Imagine a small farming community living within a commons alongside a river. Money doesn’t exist in this community. Each person farms, hunts, raises cattle, bakes bread or does whatever to survive. They survive because whatever they make, they barter for other goods or services that they need.
I see the Web today as part of this vision in that each of us is providing something that benefits others. The only problem is that bartering for goods or services just doesn’t cut it in the real world today because while it is possible to barter online to a degree today, you can only go so far. At some point if you want your online work and creativity to sustain you, you need money coming from somewhere to help pay for your offline expenses (i.e. rent, food, clothing, etc). Here’s a quick example of what I mean.
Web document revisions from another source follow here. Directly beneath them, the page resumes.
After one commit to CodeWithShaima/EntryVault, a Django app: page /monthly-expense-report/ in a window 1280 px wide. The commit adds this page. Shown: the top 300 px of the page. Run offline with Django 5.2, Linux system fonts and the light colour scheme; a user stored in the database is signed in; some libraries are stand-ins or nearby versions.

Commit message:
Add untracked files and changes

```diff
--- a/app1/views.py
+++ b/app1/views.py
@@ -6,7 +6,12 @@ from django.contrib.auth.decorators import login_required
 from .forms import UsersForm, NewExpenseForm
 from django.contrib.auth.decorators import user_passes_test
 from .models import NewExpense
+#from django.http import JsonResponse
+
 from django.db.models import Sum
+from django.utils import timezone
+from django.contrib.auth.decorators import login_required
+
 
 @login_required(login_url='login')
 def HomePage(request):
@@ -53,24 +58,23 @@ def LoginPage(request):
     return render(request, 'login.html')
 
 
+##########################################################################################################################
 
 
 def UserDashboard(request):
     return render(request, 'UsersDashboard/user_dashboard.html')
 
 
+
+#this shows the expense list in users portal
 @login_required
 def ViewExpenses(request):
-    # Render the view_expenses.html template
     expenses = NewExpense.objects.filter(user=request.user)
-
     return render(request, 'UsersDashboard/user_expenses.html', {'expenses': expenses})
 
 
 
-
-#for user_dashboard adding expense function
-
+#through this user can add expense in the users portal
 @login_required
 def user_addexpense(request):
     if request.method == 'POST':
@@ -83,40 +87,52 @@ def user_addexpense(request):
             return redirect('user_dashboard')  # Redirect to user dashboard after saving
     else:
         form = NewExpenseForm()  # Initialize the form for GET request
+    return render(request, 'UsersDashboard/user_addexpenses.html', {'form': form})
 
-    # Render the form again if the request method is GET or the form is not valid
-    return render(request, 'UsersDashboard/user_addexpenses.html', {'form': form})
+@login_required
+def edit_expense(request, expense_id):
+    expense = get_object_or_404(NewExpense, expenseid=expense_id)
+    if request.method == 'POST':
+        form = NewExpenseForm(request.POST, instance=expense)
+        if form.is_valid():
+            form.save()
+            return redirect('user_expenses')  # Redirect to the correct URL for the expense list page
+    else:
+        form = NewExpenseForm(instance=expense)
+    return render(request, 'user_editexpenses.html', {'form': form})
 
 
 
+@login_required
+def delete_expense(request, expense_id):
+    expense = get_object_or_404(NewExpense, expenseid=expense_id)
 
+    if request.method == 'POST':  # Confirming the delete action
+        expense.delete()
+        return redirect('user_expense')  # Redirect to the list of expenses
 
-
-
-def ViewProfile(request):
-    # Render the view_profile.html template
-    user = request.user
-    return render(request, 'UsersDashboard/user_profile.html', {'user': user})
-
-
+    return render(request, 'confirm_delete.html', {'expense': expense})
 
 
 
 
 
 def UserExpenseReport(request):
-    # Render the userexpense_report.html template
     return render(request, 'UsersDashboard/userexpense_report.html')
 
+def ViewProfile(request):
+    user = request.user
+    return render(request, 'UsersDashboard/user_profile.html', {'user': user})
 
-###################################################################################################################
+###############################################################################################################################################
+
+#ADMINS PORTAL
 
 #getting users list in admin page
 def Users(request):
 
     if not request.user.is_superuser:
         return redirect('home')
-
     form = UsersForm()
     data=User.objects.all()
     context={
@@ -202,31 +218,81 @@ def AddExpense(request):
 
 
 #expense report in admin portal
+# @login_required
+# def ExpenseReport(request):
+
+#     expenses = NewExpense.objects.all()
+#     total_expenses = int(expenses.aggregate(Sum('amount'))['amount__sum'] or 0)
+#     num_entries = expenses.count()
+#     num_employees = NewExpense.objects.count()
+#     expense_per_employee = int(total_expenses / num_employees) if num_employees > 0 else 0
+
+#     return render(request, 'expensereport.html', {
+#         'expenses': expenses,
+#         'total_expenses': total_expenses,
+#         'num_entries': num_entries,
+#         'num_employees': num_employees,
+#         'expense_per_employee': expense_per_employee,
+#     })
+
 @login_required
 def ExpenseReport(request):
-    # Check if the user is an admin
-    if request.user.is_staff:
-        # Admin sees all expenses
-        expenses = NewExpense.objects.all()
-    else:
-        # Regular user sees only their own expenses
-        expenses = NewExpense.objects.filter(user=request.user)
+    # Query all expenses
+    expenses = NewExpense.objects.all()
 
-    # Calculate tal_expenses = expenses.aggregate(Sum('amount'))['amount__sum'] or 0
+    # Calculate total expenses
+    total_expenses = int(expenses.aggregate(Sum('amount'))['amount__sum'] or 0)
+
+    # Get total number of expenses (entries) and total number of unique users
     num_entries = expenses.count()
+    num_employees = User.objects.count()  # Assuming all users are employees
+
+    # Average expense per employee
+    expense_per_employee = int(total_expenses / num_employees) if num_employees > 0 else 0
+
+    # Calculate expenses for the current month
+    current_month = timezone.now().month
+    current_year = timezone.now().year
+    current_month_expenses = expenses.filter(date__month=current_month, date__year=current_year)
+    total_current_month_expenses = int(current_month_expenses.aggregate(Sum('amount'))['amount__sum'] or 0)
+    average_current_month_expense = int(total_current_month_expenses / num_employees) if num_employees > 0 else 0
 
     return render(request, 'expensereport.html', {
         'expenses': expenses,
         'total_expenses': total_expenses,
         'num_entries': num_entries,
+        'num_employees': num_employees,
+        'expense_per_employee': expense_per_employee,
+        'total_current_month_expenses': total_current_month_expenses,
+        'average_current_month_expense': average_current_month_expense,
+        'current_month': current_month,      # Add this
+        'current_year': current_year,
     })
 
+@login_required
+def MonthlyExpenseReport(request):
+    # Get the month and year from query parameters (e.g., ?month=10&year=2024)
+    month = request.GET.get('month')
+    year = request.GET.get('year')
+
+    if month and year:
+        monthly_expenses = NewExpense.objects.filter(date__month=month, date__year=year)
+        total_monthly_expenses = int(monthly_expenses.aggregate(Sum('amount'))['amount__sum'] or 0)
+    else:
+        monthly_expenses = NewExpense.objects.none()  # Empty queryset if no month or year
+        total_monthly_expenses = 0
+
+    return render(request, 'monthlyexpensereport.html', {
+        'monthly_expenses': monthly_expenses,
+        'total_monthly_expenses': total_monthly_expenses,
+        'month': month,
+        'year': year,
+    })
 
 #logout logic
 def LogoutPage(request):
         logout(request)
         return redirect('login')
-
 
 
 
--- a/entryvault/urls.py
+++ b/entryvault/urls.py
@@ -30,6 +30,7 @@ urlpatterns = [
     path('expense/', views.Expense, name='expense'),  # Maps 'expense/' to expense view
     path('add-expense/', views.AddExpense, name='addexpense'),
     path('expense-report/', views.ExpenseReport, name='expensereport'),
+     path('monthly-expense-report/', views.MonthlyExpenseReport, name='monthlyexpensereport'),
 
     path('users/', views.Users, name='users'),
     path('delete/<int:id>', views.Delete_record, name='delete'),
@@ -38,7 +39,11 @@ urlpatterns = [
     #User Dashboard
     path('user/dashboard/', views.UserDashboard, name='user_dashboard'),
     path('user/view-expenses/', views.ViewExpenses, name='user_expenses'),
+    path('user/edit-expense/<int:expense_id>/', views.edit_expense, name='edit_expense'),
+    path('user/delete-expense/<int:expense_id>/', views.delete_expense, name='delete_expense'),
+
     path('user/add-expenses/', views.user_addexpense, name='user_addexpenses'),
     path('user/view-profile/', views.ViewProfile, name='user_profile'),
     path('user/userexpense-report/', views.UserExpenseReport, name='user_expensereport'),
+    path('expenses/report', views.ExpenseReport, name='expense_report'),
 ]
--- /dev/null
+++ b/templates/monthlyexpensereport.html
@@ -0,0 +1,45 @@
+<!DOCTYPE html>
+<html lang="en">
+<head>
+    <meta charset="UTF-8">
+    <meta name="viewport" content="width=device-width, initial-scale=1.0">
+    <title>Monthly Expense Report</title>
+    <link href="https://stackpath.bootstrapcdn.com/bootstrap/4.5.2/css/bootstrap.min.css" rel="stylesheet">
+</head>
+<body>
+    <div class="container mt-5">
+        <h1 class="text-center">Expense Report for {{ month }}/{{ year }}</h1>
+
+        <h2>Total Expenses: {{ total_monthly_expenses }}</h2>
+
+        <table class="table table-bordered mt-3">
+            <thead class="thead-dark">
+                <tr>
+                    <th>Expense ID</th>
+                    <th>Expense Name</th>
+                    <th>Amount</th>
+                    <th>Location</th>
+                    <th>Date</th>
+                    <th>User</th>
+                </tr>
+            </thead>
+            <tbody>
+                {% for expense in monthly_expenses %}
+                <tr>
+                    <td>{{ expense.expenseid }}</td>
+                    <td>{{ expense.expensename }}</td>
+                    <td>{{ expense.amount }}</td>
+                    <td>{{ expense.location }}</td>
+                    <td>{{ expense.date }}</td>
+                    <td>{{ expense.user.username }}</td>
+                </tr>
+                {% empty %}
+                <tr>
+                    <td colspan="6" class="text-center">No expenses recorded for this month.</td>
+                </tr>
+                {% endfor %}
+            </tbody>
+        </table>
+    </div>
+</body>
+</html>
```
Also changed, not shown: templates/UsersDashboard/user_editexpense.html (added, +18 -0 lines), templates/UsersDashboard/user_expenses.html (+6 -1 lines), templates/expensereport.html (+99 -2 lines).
YouTube is an extremely popular service. When using it, you are bartering with YouTube. You are providing interesting content on it in exchange for pretty much unlimited bandwidth and storage (i.e. hosting multiple movies). If you had to pay a hosting provider for this storage and bandwidth, you’d be spending a substantial amount of money to do this, especially if your content was extremely popular and accessed by millions. Therefore by utilizing YouTube, you are trading your interesting content in exchange for their storage and bandwidth.
YouTube isn’t the only one doing this though of course. There are lots of other services who’ve done it in the past. Back when I used to play id’s Quake a long time ago, PlanetQuake followed this same principle. They’d give you free storage and bandwidth, as long as you create a site within their network that provided interesting content. Google’s rumoured vision of the future, with unlimited bandwidth and storage to everyone, follows this same idea as well. Yet again, one critical piece of this vision is missing. While it shows that money isn’t needed to create and host content in the the online world, money is still definitely needed in our offline world (i.e. again to pay for food, clothing, shelter, etc).
Right now, I only see two ways to achieve this sustainability without ads. One approach is similar to Chris Locke’s Gonzo Marketing, where you get a patron (not a sponsor) to help fund your endeavors. The other approach is opening a tipping jar, similar to Andrew Sullivan’s tip jar, with the idea that instead of being forced to pay for something that you may not be fully aware of it’s content, it is instead hoped that you will reward the person instead by giving them a small amount of funds for their great content that you’ve already seen and recognized as such. Both approaches maintain the important ideals of the Web with regards to having open and accessible content that is available to read by anyone.
It is an interesting approach to things, giving freely as a reward instead of being forced to pay for this online content. Yet I don’t think people are ready to accept such a radical paradigm shift. Mainly because we are so ingrained in our ways. To stop that big massive wheel of payments and instead turn it back on itself and change it to giving as a reward is still too radical a step for people to take right now. People are just used to not paying for something unless they absolutely have to do so.
It is kind of sad though. I mean imagine if you took $20/month (the price of two or three magazines) and decided to give it to those people online that you truly appreciated and valued their content. I wonder what would happen if a large enough percentage of people started doing this (i.e. achieving a tipping point)? Would anything change? And more importantly would people be able to support themselves? Of course for this reward model to work, the money has to keep flowing. So if one popular site received lots of funds in reward for their great content, they in turn would have to give to those other sites in reward for their help in recommending and drive traffic to them. If anyone breaks the flow though (i.e. hordes their funds and stops giving) then it would break the flow.
Thus as noted earlier, the only way for this to be realized would be if a substantial number of people did it (i.e. achieved a tipping point). Again, I just don’t think people’s mindset are ready for this kind of reward / giving approach yet.